Regulator dishes out official warning to former providers of high-cost finance.
Posted on 07 December, 2020
Loans not so ‘super’ after all

The Commerce Commission has issued a warning to Superloans Napier Ltd and Superloans Porirua Ltd that they are likely to have failed to comply with the Credit Contracts and Consumer Finance Act (CCCFA).

An investigation into the Superloans Group, including its operations in Porirua and Napier, was opened after the regulator received complaints.

“Our investigation identified several borrowers who were provided with high-cost ‘express’ loans on a regular and ongoing basis,” says commission chairwoman Anna Rawlings, pictured. “In one case, a borrower had 19 loans in a 12-month period.”

The CCCFA requires lenders – before entering into agreements – to make reasonable inquiries with borrowers so they are satisfied loans meet the consumer’s requirements and objectives, and to exercise the care, diligence and skill of a responsible lender.

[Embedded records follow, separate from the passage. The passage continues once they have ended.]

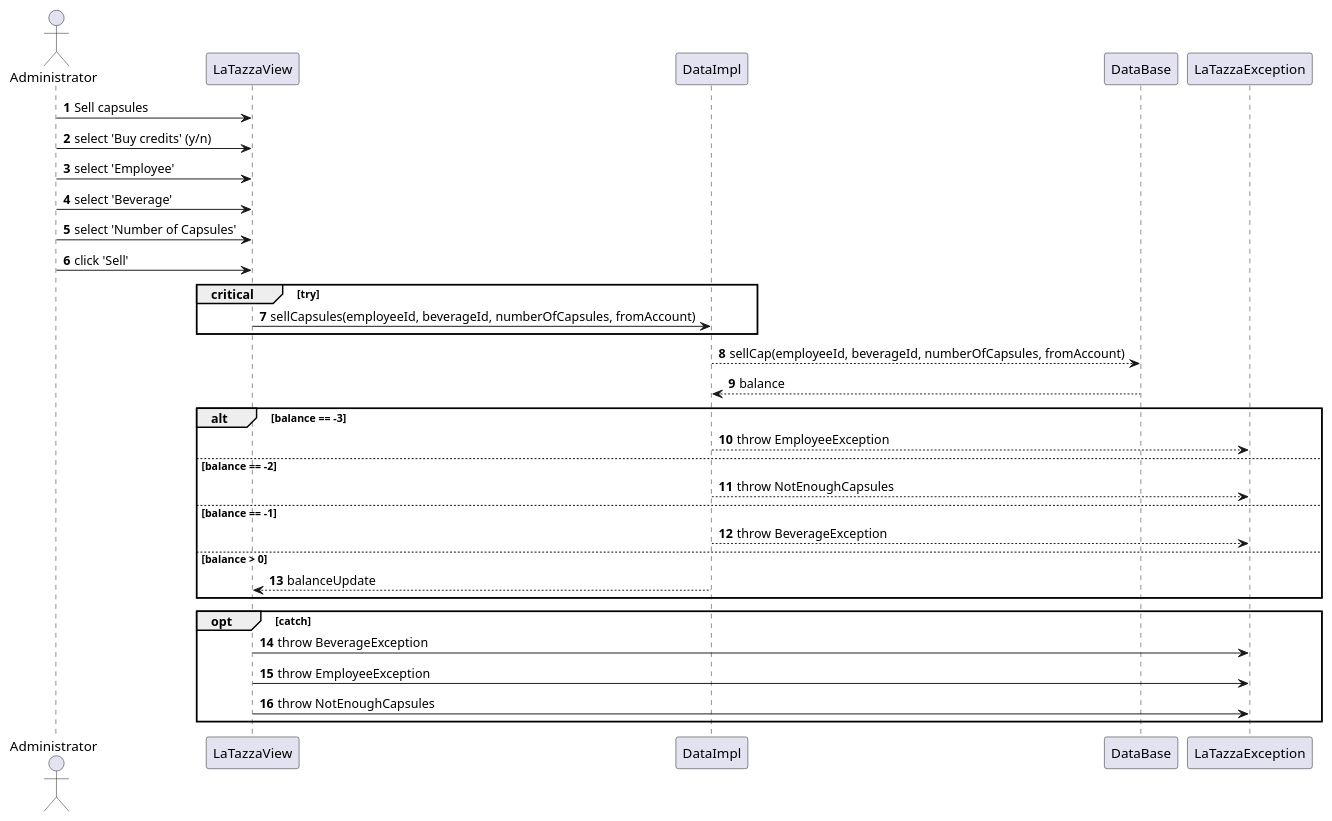
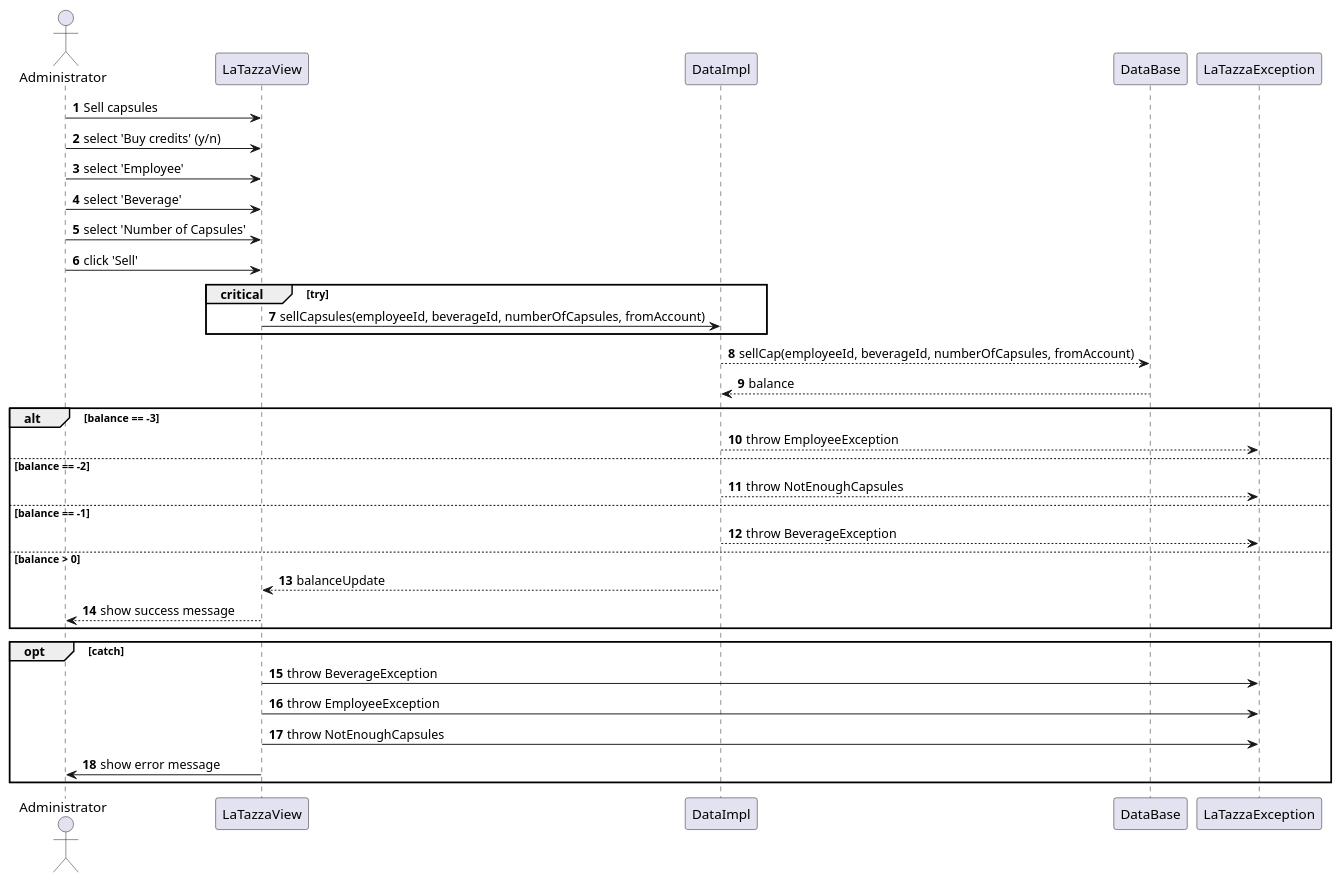
The third of 3 diagrams in templates/DesignDocumentTemplate.md (SimoneDutto/LaTazza), drawn with PlantUML before and after one commit.

Commit message:
Update Sequence Diagram

````diff
--- a/templates/DesignDocumentTemplate.md
+++ b/templates/DesignDocumentTemplate.md
@@ -181,40 +181,43 @@
 ```plantuml
 actor Administrator
 participant LaTazzaView
 participant DataImpl
 participant DataBase
 participant LaTazzaException
 autonumber
 
 Administrator -> LaTazzaView: Sell capsules
 Administrator -> LaTazzaView: select 'Buy credits' (y/n)
 Administrator -> LaTazzaView: select 'Employee'
 Administrator -> LaTazzaView: select 'Beverage'
 Administrator -> LaTazzaView: select 'Number of Capsules'
 Administrator -> LaTazzaView: click 'Sell'
 
 
 critical try
     LaTazzaView -> DataImpl: sellCapsules(employeeId, beverageId, numberOfCapsules, fromAccount)
 end
 DataImpl --> DataBase: sellCap(employeeId, beverageId, numberOfCapsules, fromAccount)
 DataBase --> DataImpl: balance
 alt balance == -3
  DataImpl -->  LaTazzaException: throw EmployeeException
 else balance == -2
     DataImpl -->  LaTazzaException: throw NotEnoughCapsules
 else balance == -1
     DataImpl -->  LaTazzaException: throw BeverageException
+    
 else balance > 0
     DataImpl --> LaTazzaView : balanceUpdate
+    LaTazzaView --> Administrator: show success message
 end
     
 opt catch
     LaTazzaView -> LaTazzaException: throw BeverageException
     LaTazzaView -> LaTazzaException: throw EmployeeException
     LaTazzaView -> LaTazzaException: throw NotEnoughCapsules
+    LaTazzaView -> Administrator: show error message
 end
 
 
     
 ```
````
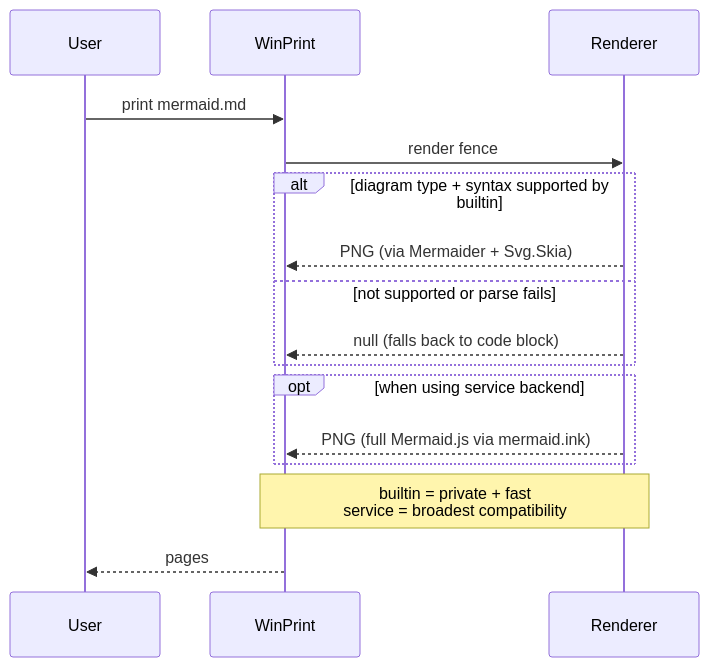
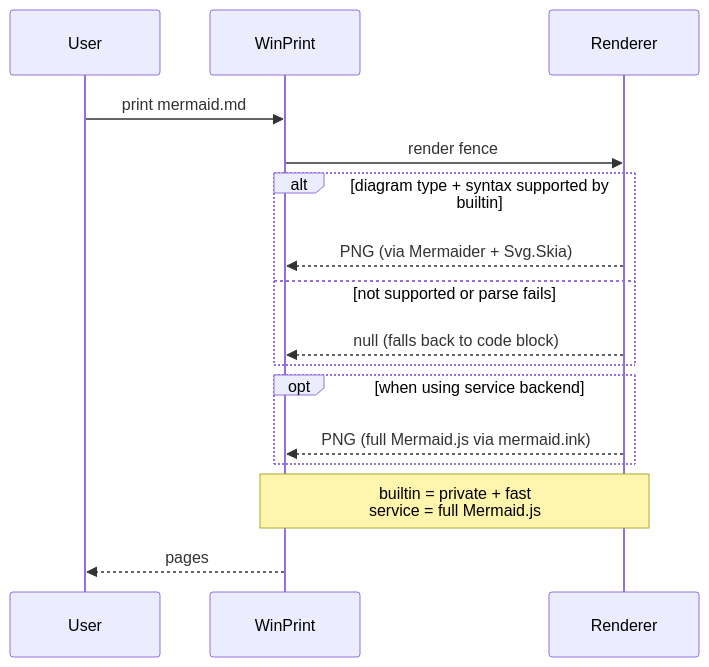
The second of 28 diagrams in testfiles/mermaid.md (tig/winprint), drawn with Mermaid before and after one commit. The commit also changed other lines of this file and 13 other files, not shown here.

````diff
--- a/testfiles/mermaid.md
+++ b/testfiles/mermaid.md
@@ -52,18 +50,18 @@
 ```mermaid
 sequenceDiagram
     participant U as User
     participant W as WinPrint
     participant R as Renderer
     U->>W: print mermaid.md
     W->>R: render fence
     alt diagram type + syntax supported by builtin
         R-->>W: PNG (via Mermaider + Svg.Skia)
     else not supported or parse fails
         R-->>W: null (falls back to code block)
     end
     opt when using service backend
         R-->>W: PNG (full Mermaid.js via mermaid.ink)
     end
-    Note over W,R: builtin = private + fast<br/>service = broadest compatibility
+    Note over W,R: builtin = private + fast<br/>service = full Mermaid.js
     W-->>U: pages
 ```
````
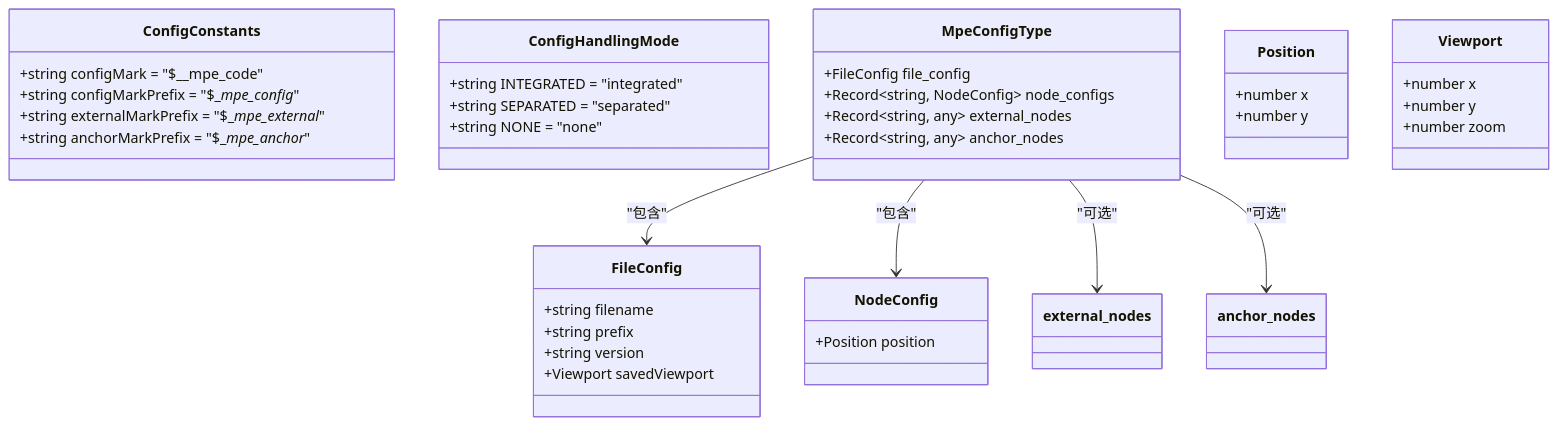
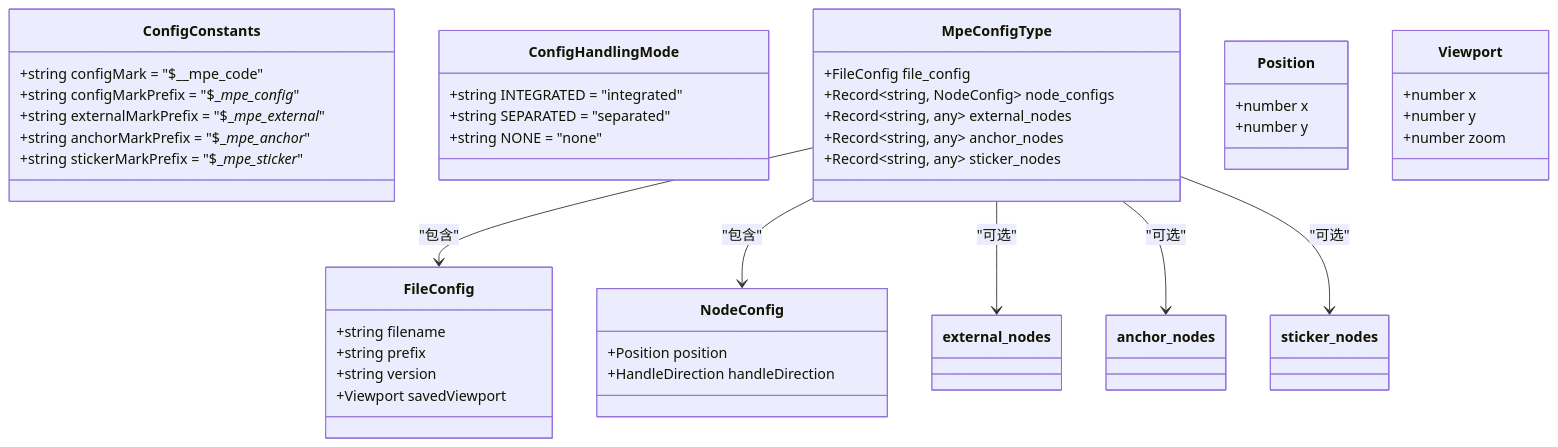
Before and after one commit to kqcoxn/MaaPipelineEditor: the first of 5 diagrams in .qoder/repowiki/zh/content/特性/解析器/配置分割与合并.md, drawn with Mermaid. The commit also changed other lines of this file and 6 other files, not shown here.

````diff
--- a/.qoder/repowiki/zh/content/特性/解析器/配置分割与合并.md
+++ b/.qoder/repowiki/zh/content/特性/解析器/配置分割与合并.md
@@ -54,42 +68,46 @@
 ```mermaid
 classDiagram
 class ConfigConstants {
 +string configMark = "$__mpe_code"
 +string configMarkPrefix = "$__mpe_config_"
 +string externalMarkPrefix = "$__mpe_external_"
 +string anchorMarkPrefix = "$__mpe_anchor_"
++string stickerMarkPrefix = "$__mpe_sticker_"
 }
 class ConfigHandlingMode {
 +string INTEGRATED = "integrated"
 +string SEPARATED = "separated"
 +string NONE = "none"
 }
 class MpeConfigType {
 +FileConfig file_config
 +Record~string, NodeConfig~ node_configs
 +Record~string, any~ external_nodes
 +Record~string, any~ anchor_nodes
++Record~string, any~ sticker_nodes
 }
 class FileConfig {
 +string filename
 +string prefix
 +string version
 +Viewport savedViewport
 }
 class NodeConfig {
 +Position position
++HandleDirection handleDirection
 }
 class Position {
 +number x
 +number y
 }
 class Viewport {
 +number x
 +number y
 +number zoom
 }
 MpeConfigType --> FileConfig : "包含"
 MpeConfigType --> NodeConfig : "包含"
 MpeConfigType --> external_nodes : "可选"
 MpeConfigType --> anchor_nodes : "可选"
+MpeConfigType --> sticker_nodes : "可选"
 ```
````
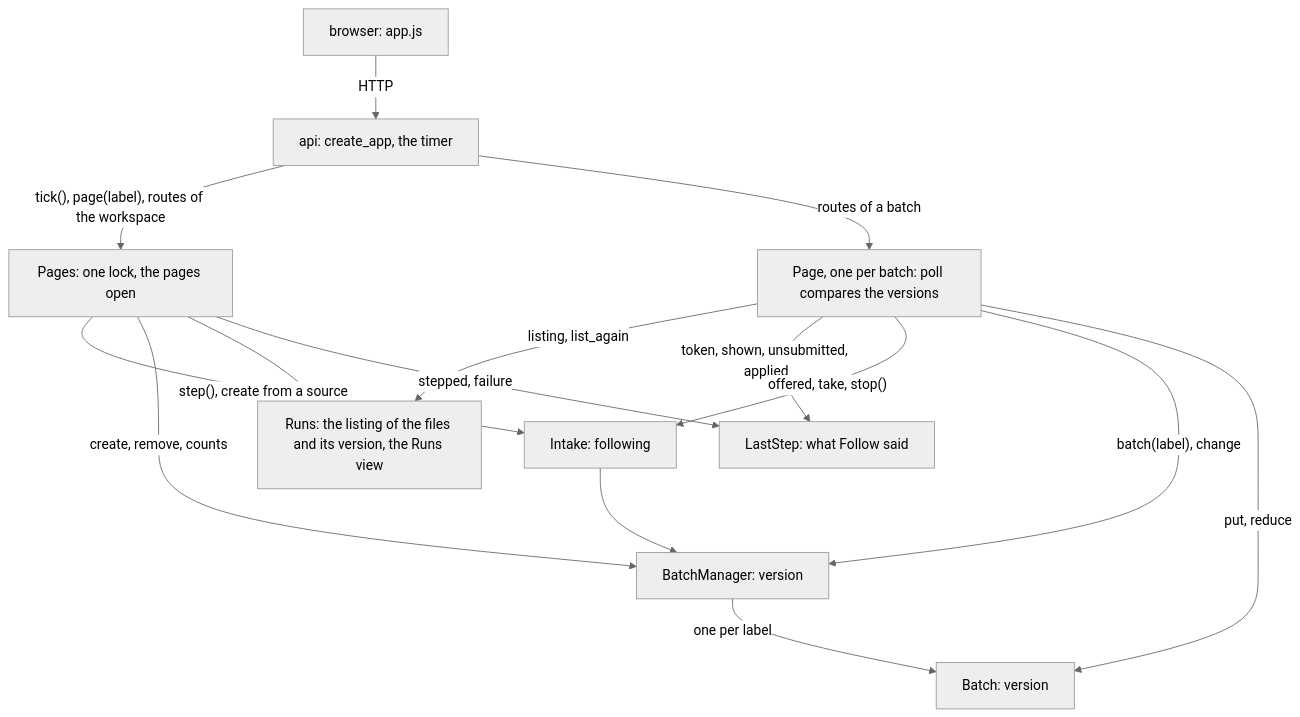
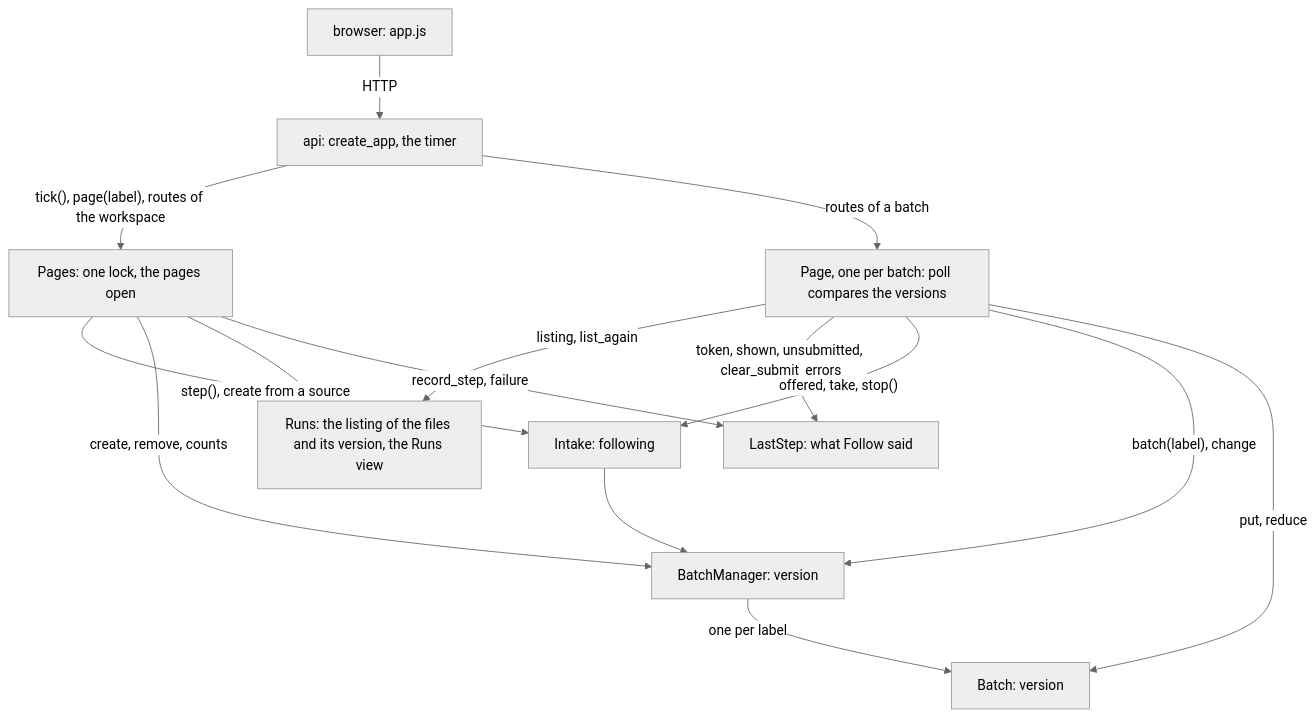
One commit to scipp/essapps changed the second of 3 diagrams in packages/essbatch/src/ess/batch/web/README.md. Above: the diagram before and after it, drawn with Mermaid (neutral theme). The commit also changed 3 other files, not shown here.

First line of the commit message:
Rename LastStep.stepped and applied, and Page.stepped

````diff
--- a/packages/essbatch/src/ess/batch/web/README.md
+++ b/packages/essbatch/src/ess/batch/web/README.md
@@ -297,26 +297,26 @@
 ```mermaid
 flowchart TD
     browser["browser: app.js"]
     api["api: create_app, the timer"]
     pages["Pages: one lock, the pages open"]
     runs["Runs: the listing of the files and its version, the Runs view"]
     last_step["LastStep: what Follow said"]
     page["Page, one per batch: poll compares the versions"]
     intake["Intake: following"]
     manager["BatchManager: version"]
     batch["Batch: version"]
     browser -->|HTTP| api
     api -->|"tick(), page(label), routes of the workspace"| pages
     api -->|routes of a batch| page
     pages -->|"step(), create from a source"| intake
     pages -->|"create, remove, counts"| manager
     pages --> runs
-    pages -->|"stepped, failure"| last_step
+    pages -->|"record_step, failure"| last_step
     page -->|"listing, list_again"| runs
-    page -->|"token, shown, unsubmitted, applied"| last_step
+    page -->|"token, shown, unsubmitted, clear_submit_errors"| last_step
     page -->|"offered, take, stop()"| intake
     page -->|"batch(label), change"| manager
     page -->|"put, reduce"| batch
     intake --> manager
     manager -->|one per label| batch
 ```
````
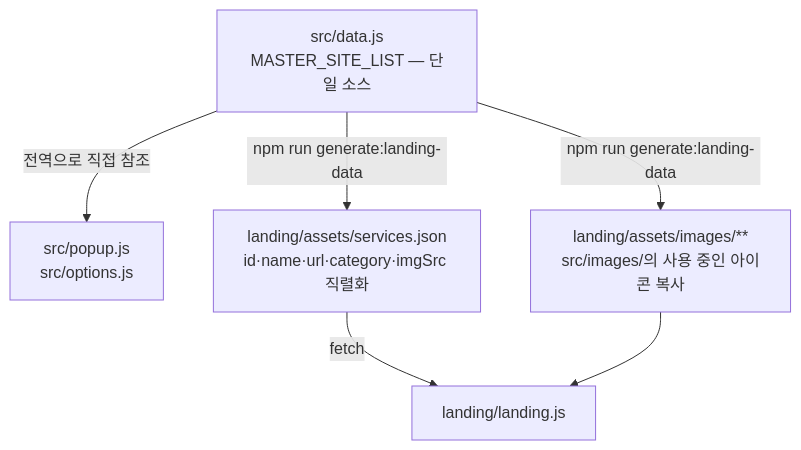
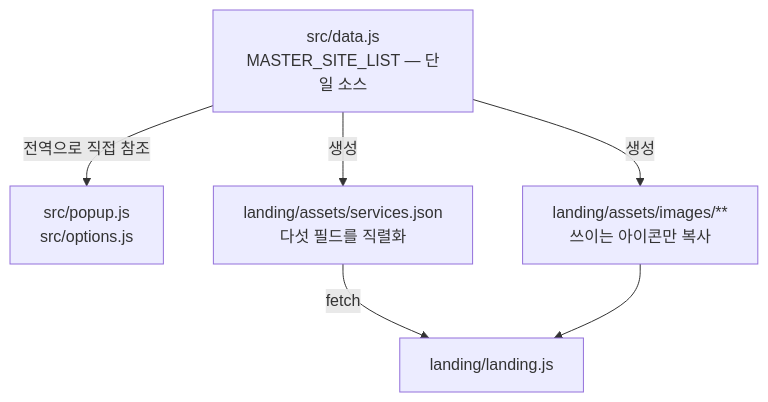
The diagram in docs/spec/5-CONTRACT.md (kangkyunghyun/LinKHU), drawn with Mermaid before and after one commit. The commit also changed other lines of this file and 40 other files, not shown here.

````diff
--- a/docs/spec/5-CONTRACT.md
+++ b/docs/spec/5-CONTRACT.md
@@ -20,9 +24,9 @@
 ```mermaid
 flowchart TD
     A["src/data.js<br>MASTER_SITE_LIST — 단일 소스"]
     A -- "전역으로 직접 참조" --> B["src/popup.js<br>src/options.js"]
-    A -- "npm run generate:landing-data" --> C["landing/assets/services.json<br>id·name·url·category·imgSrc 직렬화"]
-    A -- "npm run generate:landing-data" --> D["landing/assets/images/**<br>src/images/의 사용 중인 아이콘 복사"]
+    A -- "생성" --> C["landing/assets/services.json<br>다섯 필드를 직렬화"]
+    A -- "생성" --> D["landing/assets/images/**<br>쓰이는 아이콘만 복사"]
     C -- "fetch" --> E["landing/landing.js"]
     D --> E
 ```
````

“Our investigation found Superloans promoted and allowed its loans to be used on a regular and long-term basis, and encouraged longer term and regular borrowing through the use of text and email messaging to borrowers,” adds Rawlings. “These text messages did not contain a risk warning.

“There was also limited evidence to indicate a borrower’s previous borrowing or stated purpose for the loan was discussed or taken into account when assessing the suitability of the loan. Superloans Group’s guidelines did not contain any guidance on how staff should comply with their responsibilities in this area.

“Responsible lending is an area of focus for the commission. We urge lenders to make sure they understand their responsible lending obligations and have internal processes in place to ensure they meet those obligations.”

The lender responsibility principles states finance providers entering into consumer credit contracts after June 6, 2015, must comply with the responsible lending obligations principles of the CCCFA.

They must make reasonable inquiries to be satisfied it’s likely the borrower will make repayments without suffering substantial hardship, and to exercise the care, skill and diligence of a responsible lender.

From June 1 this year, high-cost lending to consumers became subject to specific restrictions that do not apply to other forms of lending.

A key restriction is interest and fees charged on high-cost loans being capped at 100 per cent of the amount first advanced.

Others are the rate of charge – excluding default fees – on a high-cost loan being limited to 0.8 per cent daily and lenders being restricted from making high-cost loans to some repeat borrowers.